Mentioning the ‘numerous studies’ that tell us it’s still possible to limit global warming, he adds that ‘there remains a window of opportunity, but we must not allow it to close….May we offer the next generation concrete reasons to hope and work for a good and dignified future.’

Full story (The Guardian)


NASA probe captures ‘the best-ever glimpse of the birthplace of the solar wind’

NASA image by Scott Wiessinger, Solar Dynamics Observatory at NASA Goddard Space Flight Center.

We distinctly remember once asking at school why dangerous nuclear waste couldn’t just be popped on a spaceship and sent to blow up in the sun. The teacher poo-pooed the suggestion on the basis that doing so would be spectacularly dangerous, but now, some decades later, it turns out that NASA have been ‘bombing’ the sun in order to find out about solar wind.

There is a serious reason why: the results ‘could help researchers to better prepare for periods when the solar wind is particularly turbulent and knocks out radio and other communications as it washes over Earth,’ according to Nature’s report.

Full story (Nature.com)


On This Day… in 1973

…Gerald Ford becomes Vice-President of the United States, following the resignation of Spiro Agnew two months previously amid allegations of corruption.

Little did anyone know at the time that it would put Ford on course to become president, an event which took place the following summer when Richard Nixon, too, resigned his office in the wake of the Watergate scandal.

That tumultuous sequence of events would earn a (so-far) unique spot in history for Ford: he is the only man in history to become President of the United States without first being voted in either as president or vice-president. But given the events in the States right now, who would bet against Ford having company at some point in the future?

Read more (Gerald R. Ford Foundation)


The Trafalgar Square Christmas tree looks like the last one left at the garage at 4pm on Christmas Eve

Is it a deliberate statement about austerity? An unfortunate by-product of our changing climate? Or a post-Brexit snub by Norway?

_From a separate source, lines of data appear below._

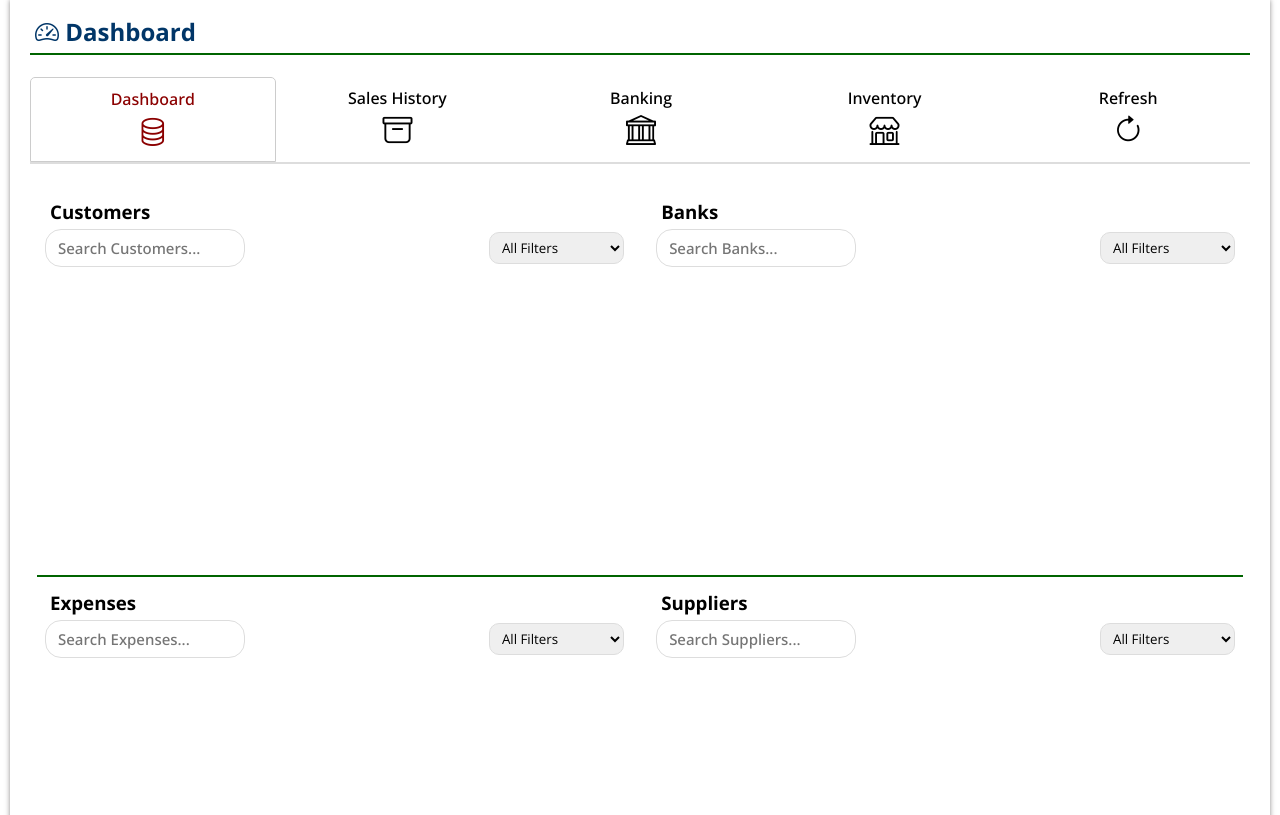
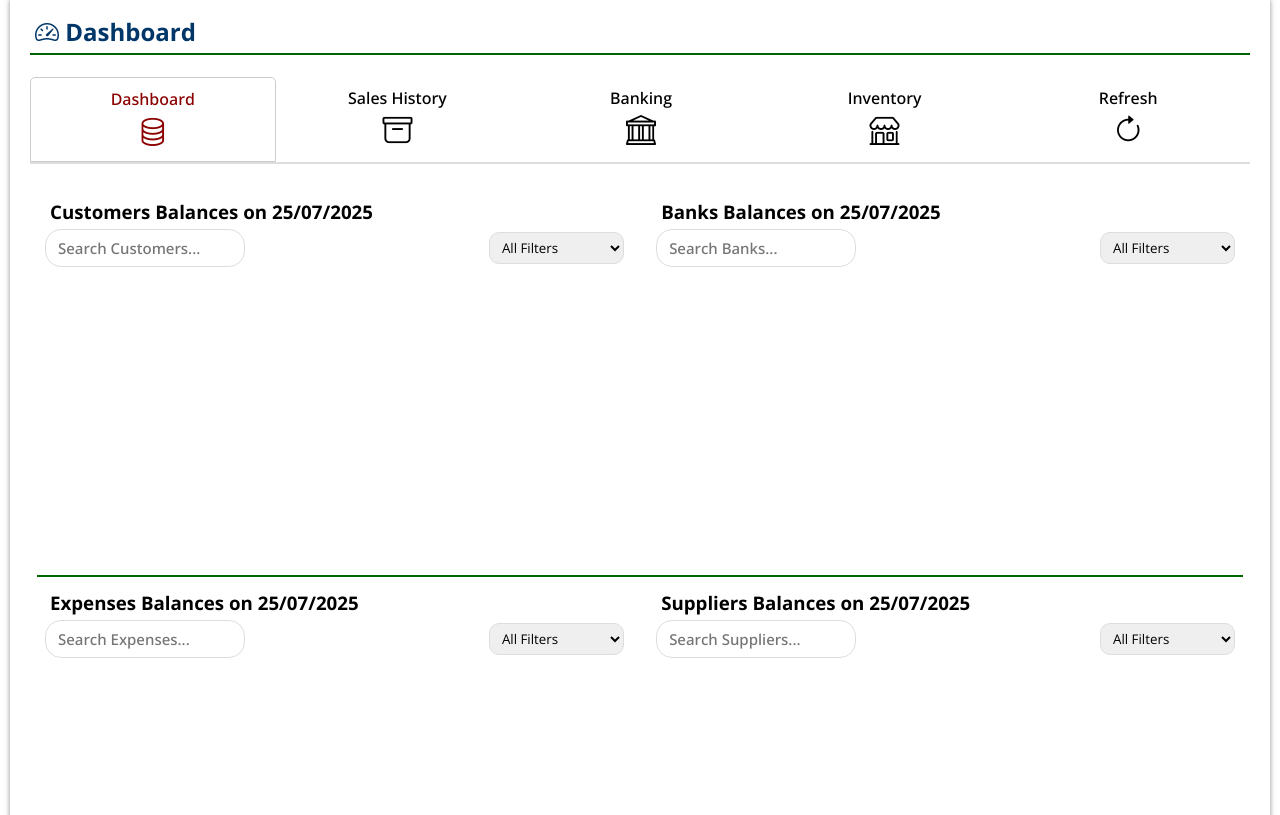
Before and after one commit to realmah06/aamujaheed-sales, a plain HTML site: page dashboard.html in a window 1280 px wide. Shown: the part 366-1181 px from the top of the page. Drawn offline with nearby package versions, Linux system fonts and the light colour scheme; some packages are replaced by stand-ins of ours; a script that the page names is missing.

Commit message:
Update dashboard.html

```diff
--- a/dashboard.html
+++ b/dashboard.html
@@ -421,7 +421,7 @@ footer p{
             <div class="row">
                 <div class="category">
                     <div class="category-header">
-                     <h3>Customers <!-- Balances on <span class="current-date"></span>--> </h3>
+                     <h3>Customers Balances on <span class="current-date"></span> </h3>
                      <!-- <button><i class="bi bi-person-plus"></i> Add</button> -->
                     </div>
                     <div class="roll">
@@ -437,7 +437,7 @@ footer p{
                 </div>
                  <div class="category">
                     <div class="category-header">
-                     <h3>Banks <!-- Balances on <span class="current-date"></span>--> </h3>
+                     <h3>Banks Balances on <span class="current-date"></span> </h3>
 
                     </div>
                     <div class="roll">
@@ -456,7 +456,7 @@ footer p{
              <div class="row">
                 <div class="category">
                     <div class="category-header">
-                     <h3>Expenses <!-- Balances on <span class="current-date"></span>--> </h3>
+                     <h3>Expenses  Balances on <span class="current-date"></span></h3>
 
                     </div>
                     <div class="roll">
@@ -472,7 +472,7 @@ footer p{
                 </div>
                  <div class="category">
                     <div class="category-header">
-                     <h3>Suppliers <!-- Balances on <span class="current-date"></span>--> </h3>
+                     <h3>Suppliers Balances on <span class="current-date"></span></h3>
 
                     </div>
                     <div class="roll">
```
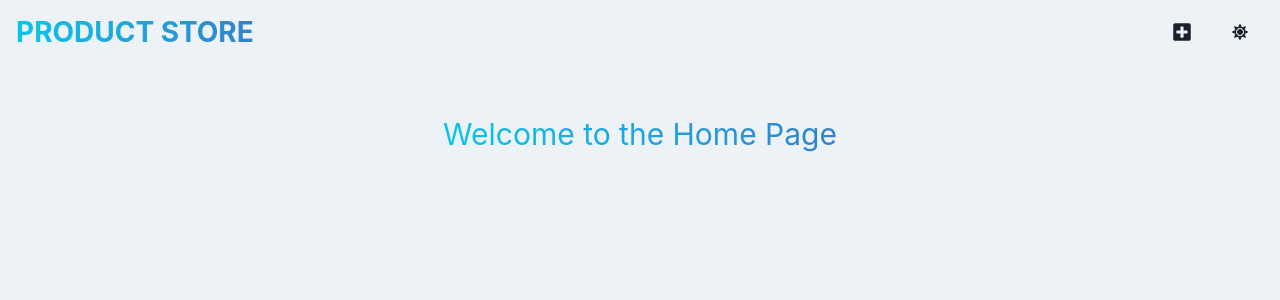
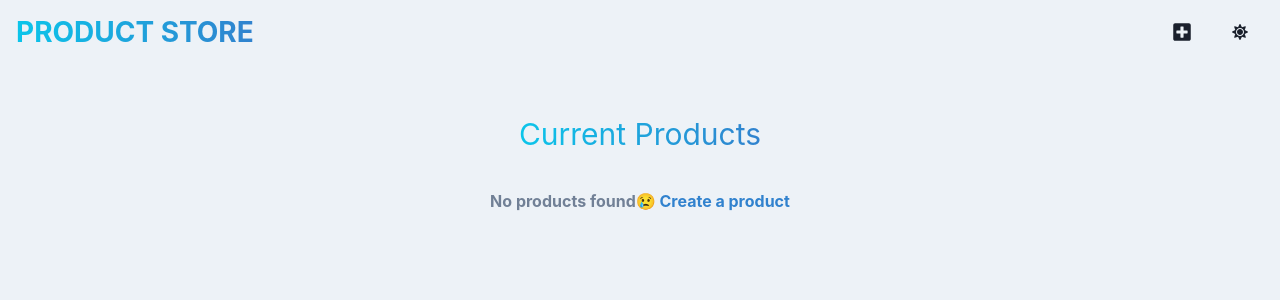
Before and after one commit to HectorMendezFernandez/MERN-Product-Store, a React (Vite) app in the folder frontend/: page / in a window 1280 px wide. Shown: the top 300 px of the page. Built offline with nearby package versions, Linux system fonts and the light colour scheme.

Commit message:
Update HomePage.jsx

```diff
--- a/frontend/src/pages/HomePage.jsx
+++ b/frontend/src/pages/HomePage.jsx
@@ -1,4 +1,5 @@
 import { Container, Text, VStack } from "@chakra-ui/react"
+import { Link } from "react-router-dom"
 
 export function HomePage() {
   return (
@@ -9,8 +10,16 @@ export function HomePage() {
         textAlign="center"
         bgGradient={"linear(to-r, cyan.400, blue.500)"}
         bgClip="text"
-        >Welcome to the Home Page
-
+        >Current Products
+        </Text>
+        <Text
+        fontSize="x1" textAlign="center" fontWeight='bold' color='gray.500'>
+          No products found😢 {" "}
+          <Link to="/create">
+          <Text as='span' color='blue.500' _hover={{ textDecoration : 'underline' }}>
+             Create a product
+          </Text>
+          </Link>
         </Text>
       </VStack>
     </Container>
```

Whatever the reason, this year’s Trafalgar Square Christmas tree is a spindly, bedraggled specimen that has sparked much hilarity. Perhaps that was the reason — to give us all something to laugh about.

Full story (BBC)


And finally… squirrel sandwich, anyone…?

Yikes!


Curious Questions: Why can’t red and grey squirrels live together?

Championed by HRH The Prince of Wales himself, the red squirrel revival is gathering pace all over the UK. But